» PROBLEM STATEMENT
Write down nothing except how many lines in the entries contain "detail".

(Records contained in a dataset)

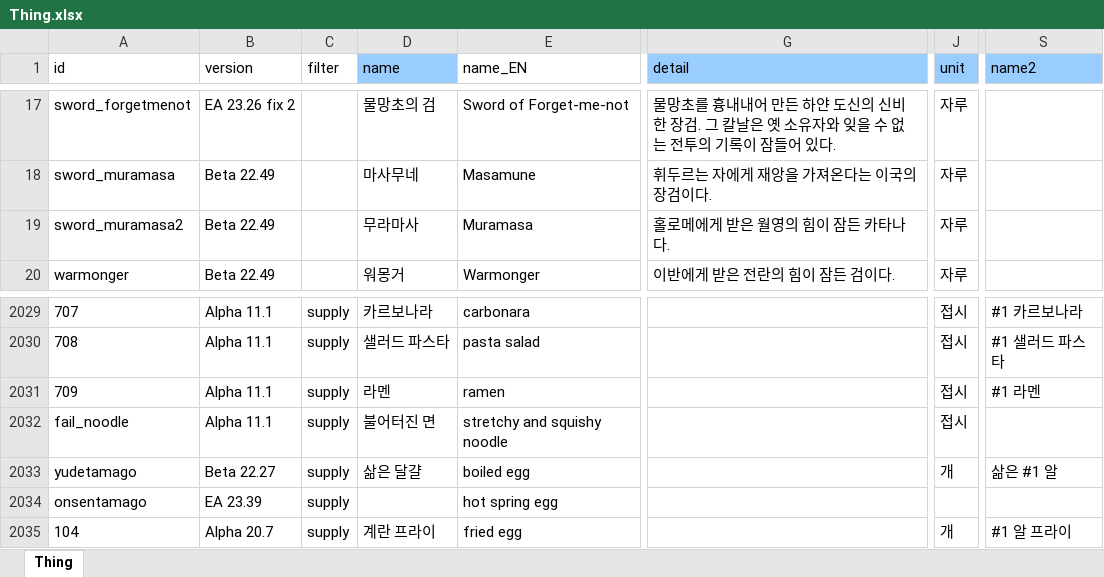
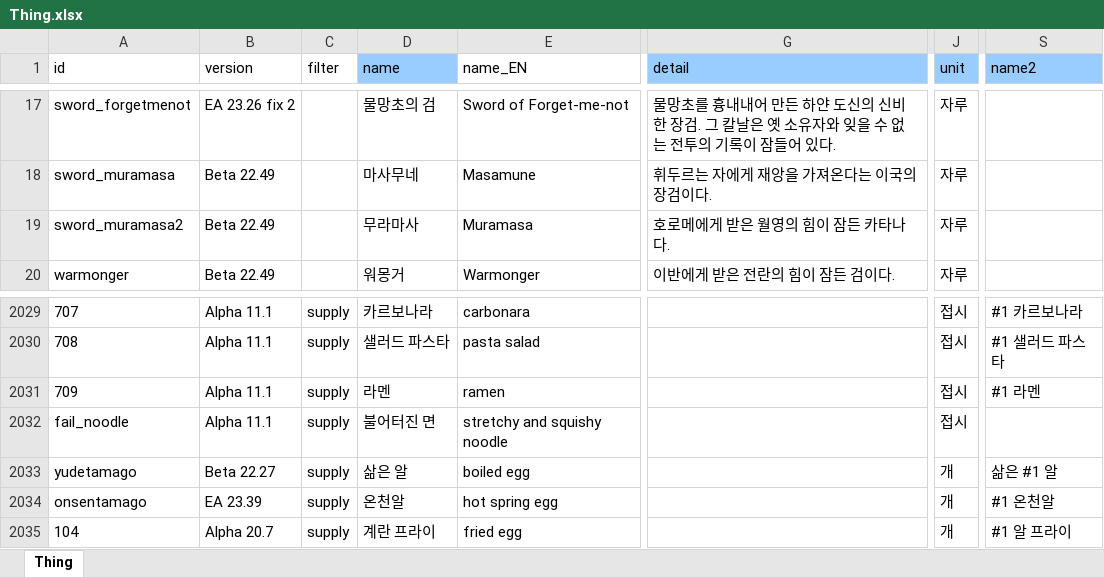
Before and after one commit to cinornu/Elin_KR, an Excel workbook: Mod_Korean/Lang/KR/Game/Thing.xlsx, sheet Thing, drawn as a sheet; only a part is shown, gaps mark what is left out; values as stored, in another font and other column widths than the file's, no borders; charts and pictures not drawn; the diff names each change by its address in the sheet, - before the commit and + after, or states it on an @@ line.

```diff
--- a/Mod_Korean/Lang/KR/Game/Thing.xlsx (sheet Thing)
+++ b/Mod_Korean/Lang/KR/Game/Thing.xlsx (sheet Thing)
-G19 (detail): 홀로메에게 받은 월영의 힘이 잠든 카타나다.
+G19 (detail): 호로메에게 받은 월영의 힘이 잠든 카타나다.
-D2033 (name): 삶은 달걀
+D2033 (name): 삶은 알
-D2034 (name): (empty)
+D2034 (name): 온천알
-J2034 (unit): (empty)
+J2034 (unit): 개
-S2034 (name2): (empty)
+S2034 (name2): #1 온천알
```
Also changed, not shown: charts or pictures, Mod_Korean/Lang/KR/Game/Element.xlsx, Mod_Korean/Lang/KR/Game/General.xlsx, 2 other files.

» SOLUTION BELOW
2